Long road of confusion on ‘one small step for man’ - GulfToday

Long road of confusion on ‘one small step for man’

Birjees Hussain

She has more than 10 years of experience in writing articles on a range of topics including health, beauty, lifestyle, finance, management and Quality Management.

She has more than 10 years of experience in writing articles on a range of topics including health, beauty, lifestyle, finance, management and Quality Management.


The photo has been used for illustrative purposes.

Last weekend was the 50th anniversary of the Apollo 11 moon landings. That was when man first walked on the moon and Buzz Aldrin uttered those unforgettable words ‘that’s one small step for man, one giant leap for mankind’.

Since virtually every television station is awash with news and background information about the moon landings of 1969, I don’t think there is a need for me to reiterate what they are saying. However, that being said, in some circles of skeptics there are numerous conspiracy theories surrounding that moon landing. For example, the first is whether or not that moon landing actually took place. Some reckon it did not and that it was one humongous hoax played on the world by NASA who set up a Hollywood like stage and televised it for the rest of the word. Why they would do that is hard to tell but something did strike me as being odd yesterday.
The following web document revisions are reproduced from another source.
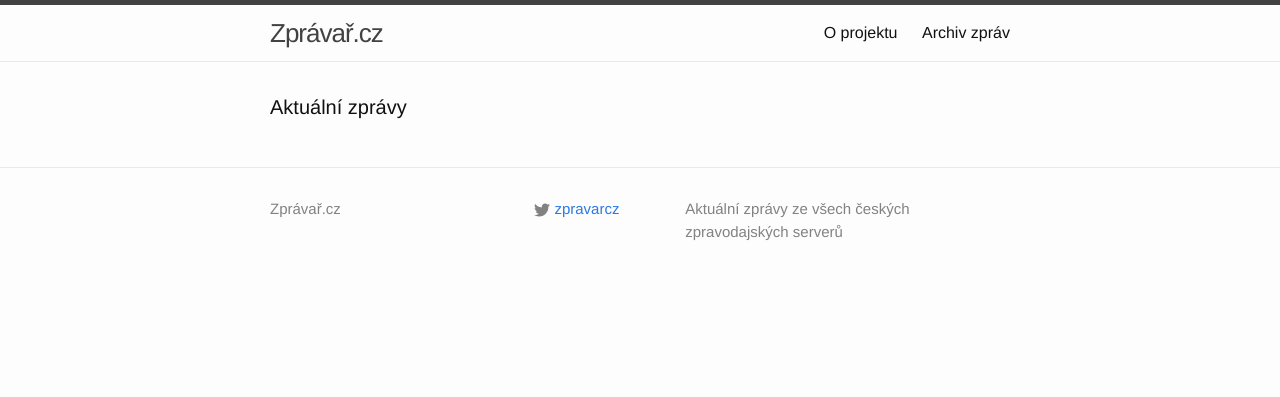
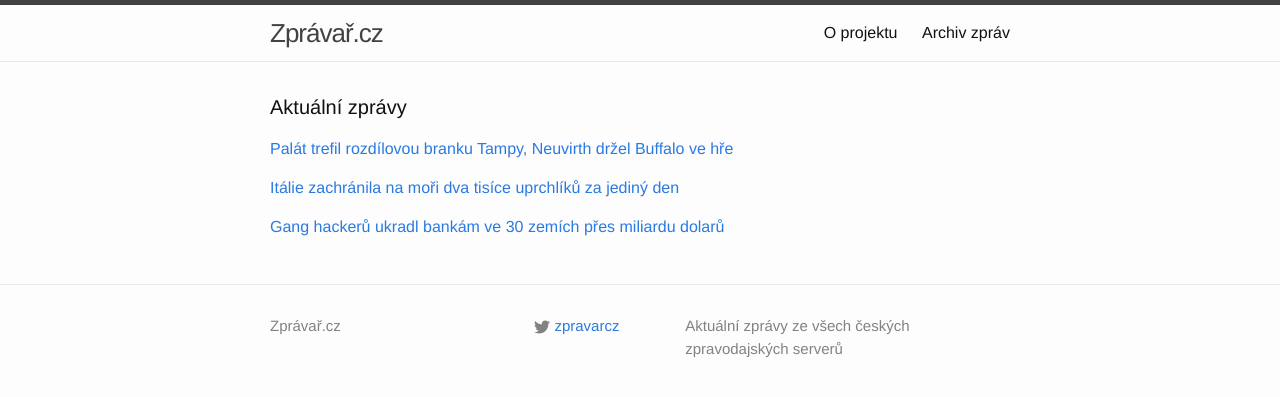
Before and after one commit to adliska/zpravar, a Jekyll site: the page built from index.html, in a window 1280 px wide. Shown: the top 397 px of the page. Built offline with Jekyll 4.4.1, drawn with Linux system fonts in a browser that asks for light colours.

Commit message:
zpravar news update

```diff
--- a/index.html
+++ b/index.html
@@ -5,4 +5,29 @@ layout: default
 <div class="home">
     <h1 class="page-heading">Aktuální zprávy</h1>
 
-</div>
+<p><a href="javascript:;" onclick="toggle_visibility('zpravy0')">Palát trefil rozdílovou branku Tampy, Neuvirth držel Buffalo ve hře</a></p>
+<div id="zpravy0" style="display:none">
+<ul>
+<li><a href=http://hokej.idnes.cz/palat-trefil-rozdilovou-branku-tampy-d8j-/nhl.aspx?c=A150216_071126_nhl_Mkr>Palát trefil rozdílovou branku Tampy, Neuvirth držel Buffalo ve hře - hokej.idnes.cz</a></li>
+<li><a href=http://www.denik.cz/z_domova/palat-po-mesici-skoroval-pripsal-si-vitezny-gol-tampy-20150216.html>Palát po měsíci skóroval, připsal si vítězný gól Tampy - www.denik.cz</a></li>
+<li><a href=http://www.rozhlas.cz/_zprava/palat-vstrelil-vitezny-gol-tampy-skoroval-po-mesicnim-cekani--1455912>Palát vstřelil vítězný gól Tampy, skóroval po měsíčním čekání - www.rozhlas.cz</a></li>
+<li><a href=http://www.sportovninoviny.cz/zpravy/palat-po-mesici-skoroval-pripsal-si-vitezny-gol-tampy/1181877>Palát po měsíci skóroval, připsal si vítězný gól Tampy - www.sportovninoviny.cz</a></li>
+<li><a href=http://sport.aktualne.cz/palat-dal-vitezny-gol-tampy-voracek-tentokrat-nebodoval/r~67f5bad6b59d11e486b9002590604f2e/>Palát dal vítězný gól Tampy, Voráček tentokrát nebodoval - sport.aktualne.cz</a></li>
+</ul>
+</div><p><a href="javascript:;" onclick="toggle_visibility('zpravy1')">Itálie zachránila na moři dva tisíce uprchlíků za jediný den</a></p>
+<div id="zpravy1" style="display:none">
+<ul>
+<li><a href=http://zpravy.aktualne.cz/zahranici/italie-zachranila-na-mori-za-jediny-den-dva-tisice-uprchliku/r~2d798886b5a411e4833a0025900fea04/>Itálie zachránila na moři dva tisíce uprchlíků za jediný den - zpravy.aktualne.cz</a></li>
+<li><a href=http://zpravy.idnes.cz/italie-uprchlici-stredozemni-more-d5w-/zahranicni.aspx?c=A150216_070257_zahranicni_skr>Itálie zachránila na moři za jediný den přes dva tisíce uprchlíků - zpravy.idnes.cz</a></li>
+<li><a href=http://www.novinky.cz/zahranicni/evropa/361754-ve-stredozemnim-mori-zachranili-pres-2000-uprchliku.html>Ve Středozemním moři zachránili přes 2000 uprchlíků - www.novinky.cz</a></li>
+<li><a href=http://www.ceskenoviny.cz/zpravy/zpravy/italske-lode-zachranily-na-mori-za-jeden-den-pres-2000-uprchliku/1181854>Italské lodě zachránily na moři za jeden den přes 2000 uprchlíků - www.ceskenoviny.cz</a></li>
+</ul>
+</div><p><a href="javascript:;" onclick="toggle_visibility('zpravy2')">Gang hackerů ukradl bankám ve 30 zemích přes miliardu dolarů</a></p>
+<div id="zpravy2" style="display:none">
+<ul>
+<li><a href=http://zpravy.idnes.cz/gang-hackeru-ukradl-bankam-pres-miliardu-dolaru-frv-/zahranicni.aspx?c=A150216_072550_zahranicni_skr>Gang hackerů ukradl bankám ve 30 zemích přes miliardu dolarů - zpravy.idnes.cz</a></li>
+<li><a href=http://zpravy.aktualne.cz/zahranici/gang-hackeru-ukradl-bankam-pres-jednu-miliardu-dolaru/r~86db2c42b5a211e498be002590604f2e/>Gang hackerů ukradl bankám přes jednu miliardu dolarů - zpravy.aktualne.cz</a></li>
+<li><a href=http://www.ceskenoviny.cz/zpravy/zpravy/gang-hackeru-ukradl-bankam-pres-miliardu-dolaru-tvrdi-zprava/1181857>Gang hackerů ukradl bankám přes miliardu dolarů, tvrdí zpráva - www.ceskenoviny.cz</a></li>
+<li><a href=http://www.novinky.cz/internet-a-pc/361753-gang-hackeru-ukradl-bankam-miliardu-dolaru.html>Gang hackerů ukradl bankám miliardu dolarů - www.novinky.cz</a></li>
+</ul>
+</div></div>
```
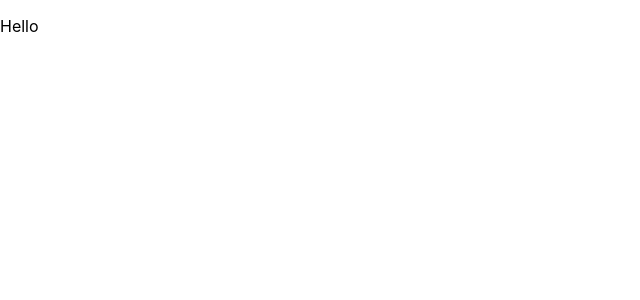
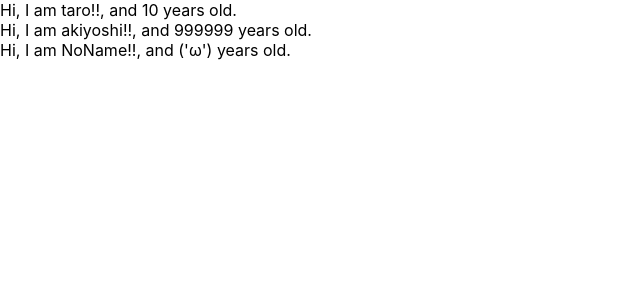
Before and after one commit to akiyoshi-takazwa/front-create-react-redex, a React (Create React App) app: page / in a window 1280 px wide. Shown: the top 300 px of the page, without its empty margins (0-640 px from the left). Built offline with nearby package versions, Linux system fonts and the light colour scheme.

Commit message:
learn props

```diff
--- a/src/App.js
+++ b/src/App.js
@@ -1,15 +1,29 @@
 import logo from './logo.svg';
 
-function App() {
+const App = () =>{
+  const profiles = [
+    { name: "taro", age: 10},
+    { name: "akiyoshi", age: 999999},
+    { name: "NoName"}
+  ]
+
   return (
-    <div className="App">
-      <header className="App-header">
-        <p>
-          Hello
-        </p>
-      </header>
+    <div>
+      {
+        profiles.map((profile, index) => {
+          return <User name={profile.name} age={profile.age} key={index}/>
+        })
+      }
     </div>
-  );
+  )
+}
+
+const User = (props) => {
+return <div>Hi, I am {props.name}!!, and {props.age} years old.</div>
+}
+
+User.defaultProps = {
+  age: "('ω')"
 }
 
 export default App;
```
Also changed, not shown: 1 other file (tests, documents, lock files or other folders).
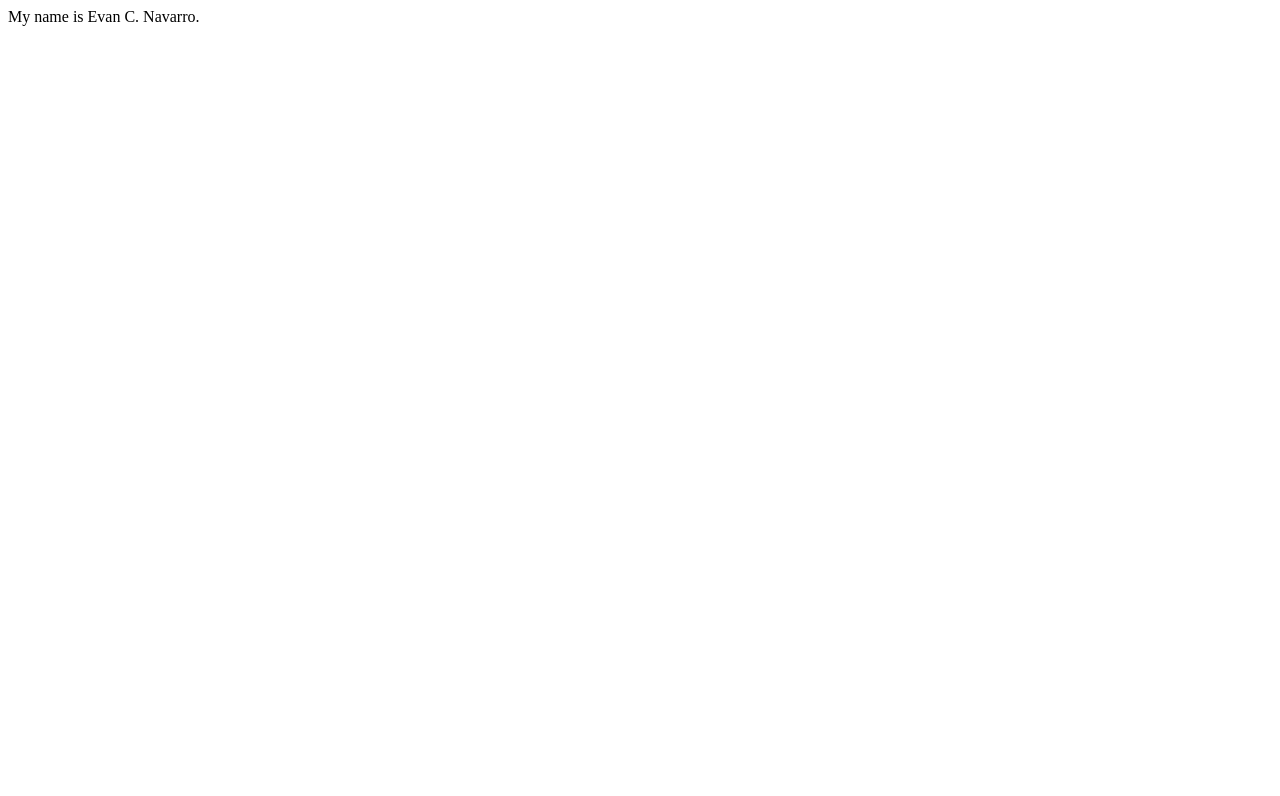
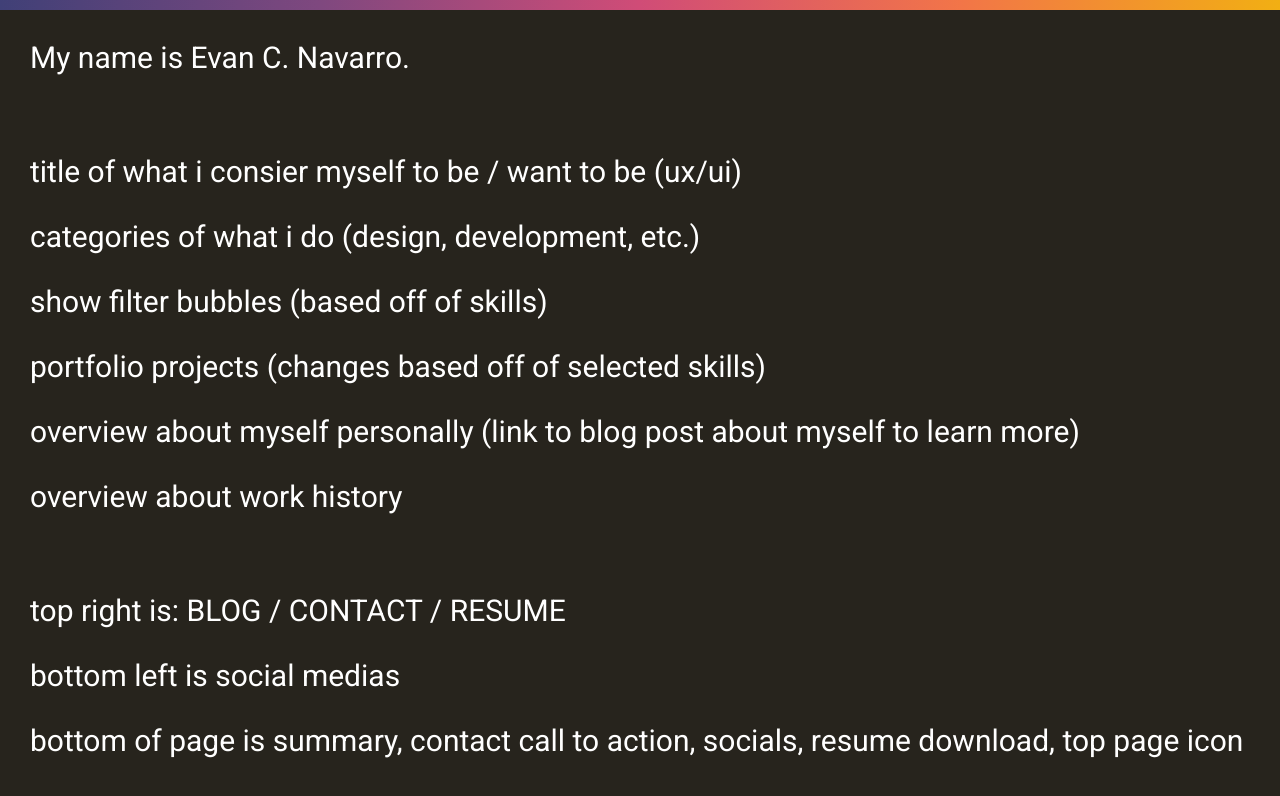
Before and after one commit to EvanCNavarro/EvanCNavarro.github.io, a plain HTML site: page index.html in a window 1280 px wide. Drawn offline with Linux system fonts and the light colour scheme.

Commit message:
Text Placeholder Information
simple styling and placeholders for what text I would like to include

```diff
--- a/index.html
+++ b/index.html
@@ -1,9 +1,12 @@
 <!DOCTYPE html>
 <html lang="en">
     <head>
+        <!-- [META DATA] Browser Information -->
         <meta http-equiv="Content-Type" content="text/html; charset=utf-8">
         <meta http-equiv="X-UA-Compatible" content="IE=edge">
         <meta name="viewport" content="width=device-width, initial-scale=1.0">
+
+        <!-- [META DATA] Site Customization -->
         <meta name="title" content="Portfolio | Evan C. Navarro">
         <meta name="description" content="2021 Portfolio of Evan C. Navarro; showcasing all recent projects pertaining to Design, Branding, Development, General Skills, Acheivements, and more.">
         <meta name="keywords" content="Evan, Evan Navarro, Evan C. Navarro, EvanCNavarro, ECN, Portfolio, Design, Development, User Design One, UDO, UX, UI, User Interface, Resume, UCF, Graduate, 400Faces">
@@ -11,8 +14,27 @@
         <meta name="language" content="English">
         <meta name="author" content="Evan C. Navarro">
         <meta name="copyright" content="Evan C. Navarro"/>
+
+        <!-- File Linking -->
+        <link rel="stylesheet" type="text/css" href="./style.css">
+        <script src="./index.js"></script>
+
+        <!-- Google Fonts -->
+        <link rel="stylesheet" href="https://fonts.googleapis.com/css2?family=Roboto">
     </head>
     <body>
-        My name is Evan C. Navarro.
+        <div id="loading-bar"></div>
+        <div id="name">My name is Evan C. Navarro.</div>
+        <br>
+        <div id="name">title of what i consier myself to be / want to be (ux/ui)</div>
+        <div id="name">categories of what i do (design, development, etc.)</div>
+        <div id="name">show filter bubbles (based off of skills)</div>
+        <div id="name">portfolio projects (changes based off of selected skills)</div>
+        <div id="name">overview about myself personally (link to blog post about myself to learn more)</div>
+        <div id="name">overview about work history</div>
+        <br>
+        <div id="name">top right is: BLOG / CONTACT / RESUME</div>
+        <div id="name">bottom left is social medias</div>
+        <div id="name">bottom of page is summary, contact call to action, socials, resume download, top page icon</div>
     </body>
 </html>
--- a/style.css
+++ b/style.css
@@ -0,0 +1,25 @@
+* {
+    margin: 0;
+    padding: 0;
+    background-color: #27241D;
+    font-family: 'Roboto', sans-serif;
+    color: white;
+}
+
+#loading-bar {
+    width: 100%;
+    text-align: top;
+    height: 10px;
+    background:
+        linear-gradient(to right,
+            #404077,
+            #7f487f,
+            #d04c77,
+            #f27548,
+            #f2af13);
+}
+
+#name {
+    margin: 30px;
+    font-size: 30px;
+}
```
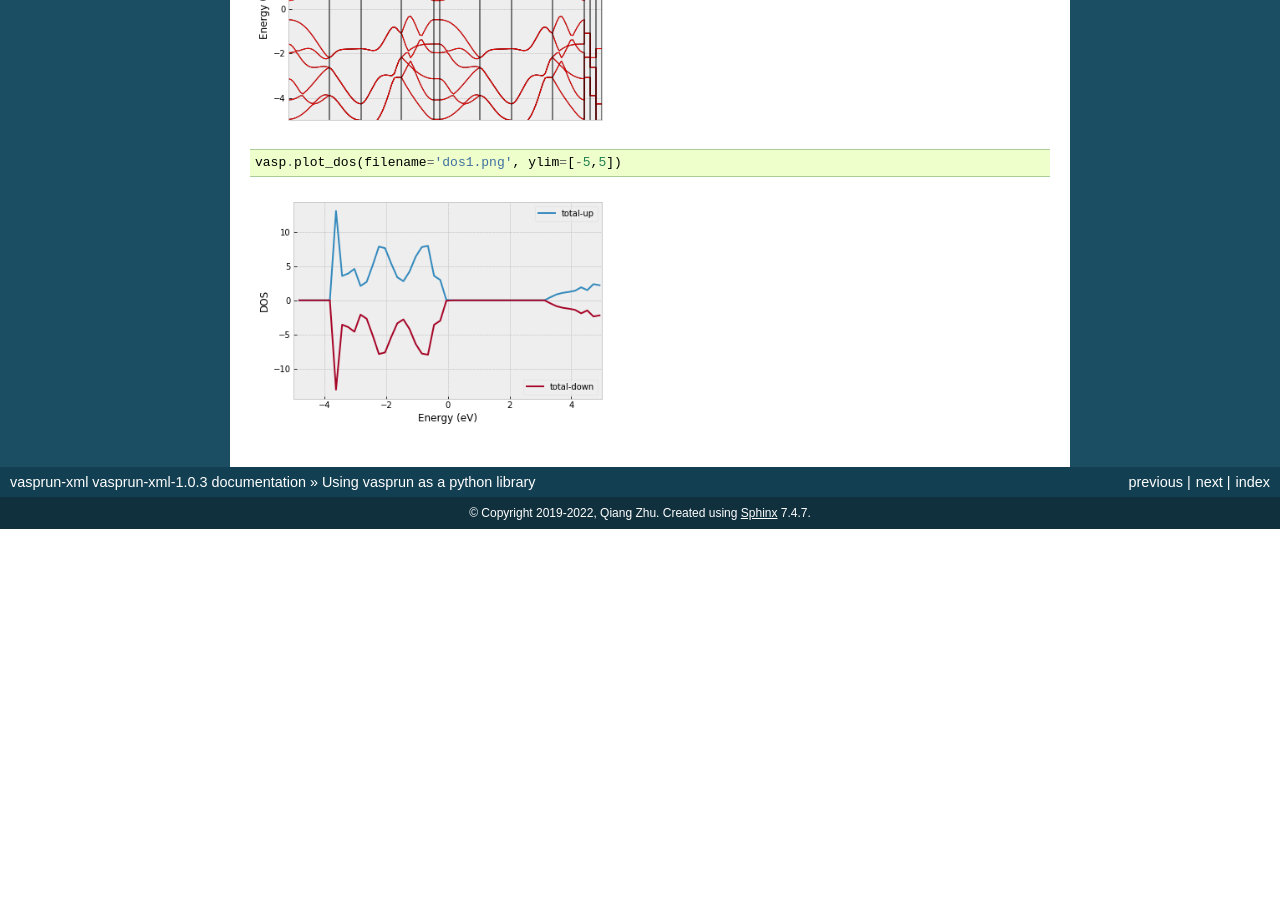
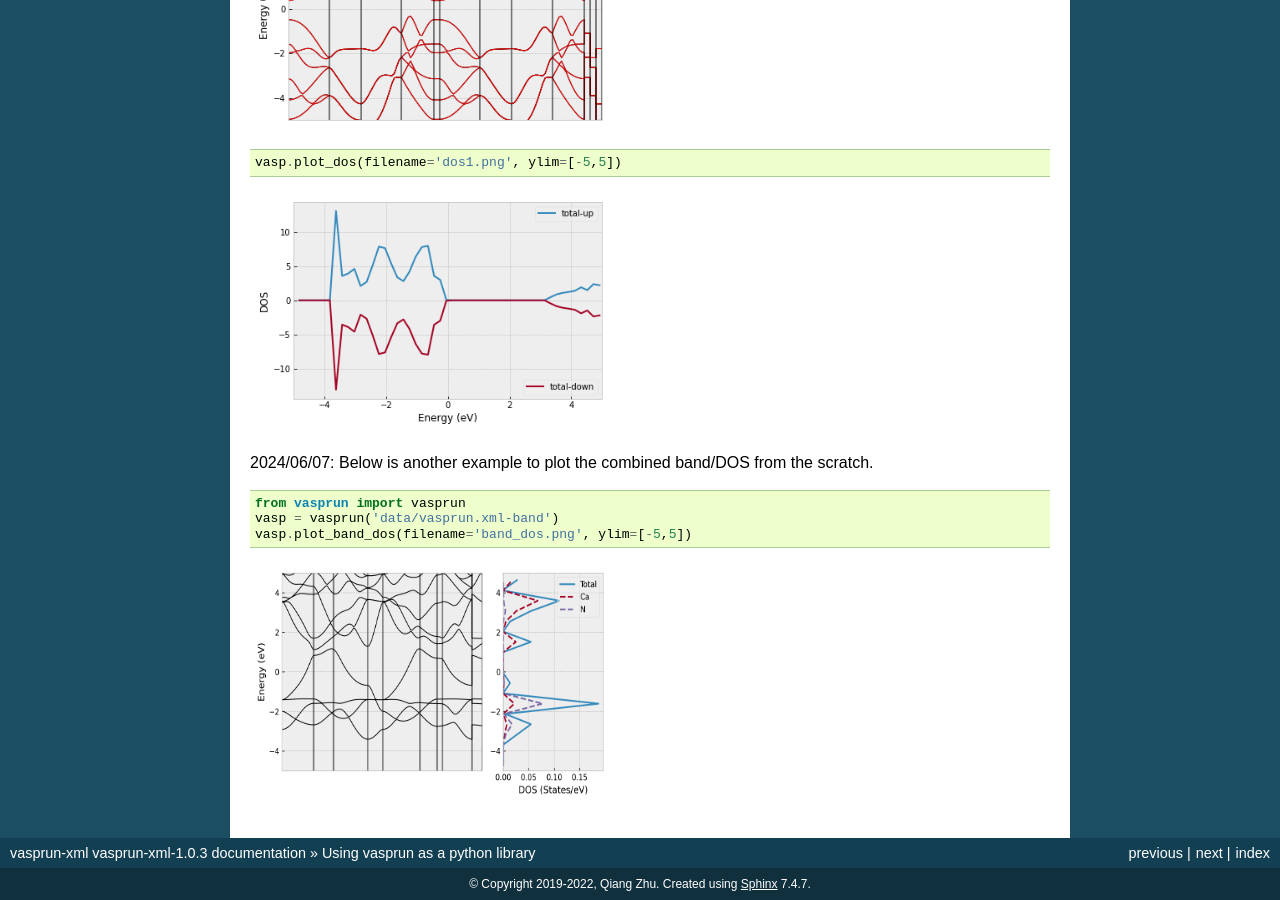
Before and after one commit to MaterSim/vasprun, a Sphinx documentation site: the page built from doc/Usage2.rst, in a window 1280 px wide and 900 px high, scrolled down 1886 px. Built offline with Sphinx 7.4.7, drawn with Linux system fonts in a browser that asks for light colours; before the commit the page ends 2415 px from its top, so only the background shows below that.

Commit message:
update doc

```diff
--- a/doc/Usage2.rst
+++ b/doc/Usage2.rst
@@ -113,3 +113,17 @@ If you want to adjust the range of energy, just use the ``ylim`` parameter,
    :height: 600 px
    :width: 903 px
    :scale: 40 %
+
+
+2024/06/07: Below is another example to plot the combined band/DOS from the scratch.
+
+.. code-block:: Python
+
+    from vasprun import vasprun
+    vasp = vasprun('data/vasprun.xml-band')
+    vasp.plot_band_dos(filename='band_dos.png', ylim=[-5,5])
+
+.. image:: ../images/band_dos.png
+   :height: 600 px
+   :width: 903 px
+   :scale: 40 %
```
Also changed, not shown: images/band_dos.png (added).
One astronaut who was part of the Apollo 11 mission was being interviewed on a news channel. He was asked to describe his feelings and what he saw when he stepped out of the lunar module for the first time. I was expecting some amazing description of what he saw when he looked up but to my consternation, and in my humble opinion, for an astronaut who’d been on the moon he wasn’t able to say much about what the sky was like or what the moon was like except that the sun was very bright! I think we could all say that without ever having to leave our living rooms!

The second conspiracy theory states, yes, they did go to the moon but they are hiding what they saw. Some conspiracy theories reckon that aliens had set up base on the far side of the moon, that the Apollo 11 astronauts had seen them but are hiding that encounter from the rest of the world. My response would be that if aliens had indeed set up base there, why had they not contacted earth in 50 years? Or why had no one, especially SETI, picked up any signals from the moon?

The third puzzling question many skeptics are asking is if they did go to the moon in 1969 when technology was in its infancy, in the 50 years since, with the astronomical advances in technology, why have they not gone again!

So with that said, did they or didn’t they? I think you should decide. But if you do think that it was all a hoax, I strongly believe you should say it out loud in case people think you a kook.

But 1969 wasn’t only the year of the moon landings. Amidst the background of the landings there were other events that also took place which were probably also in the news. For example, Richard Nixon was president of the United States. Years later, at the insistence of his Republican party, he was forced to resign amid the Watergate scandal. For him it was a choice between being impeached and leaving office. He chose the former.

It was also the year when Senator Edward Kennedy was driving along a road when his car plunged into a pond. Later when the car was recovered a woman’s body was found in the passenger seat. This was dubbed the Chappaquiddick affair. It also highlights how unfortunate and tragic the lives of the Kennedy men have been. Now since Donald Trump has been president, many of his critics have taken numerous pot-shots at him and his family for not serving in the military yet wanting his military parade. The pot-shot are about the excuses he’s made for not serving. In fact, as a joke, they’ve told him that even HM Queen Elizabeth, a woman, has served. She entered the armed service in 1969.

1969 was also the year that the PLO was founded to fight for the Palestinian cause, when the death penalty was abolished in the UK and when the first Cash Machine (or ATM) was introduced into America. It was also the year that the concord took its maiden flight and when the very first human eye transplant was performed.

Now if you were a Beatles fan at the time you might also have been quite dismayed that when they released their album ‘Abbey Road’, it was their final one. But on the upside it was also the year that ‘Butch Cassidy and the Sundance Kid’ was released along with the John Wayne classic ‘True Grit’. And of course, we all love Kermit the Frog and Miss Piggy who, despite being a pig, is the cutest Muppet of them all. 1969 was also the year that Jim Henson’s ‘Sesame Street’ made its debut. It made a huge difference to the education of children around the world and still does today.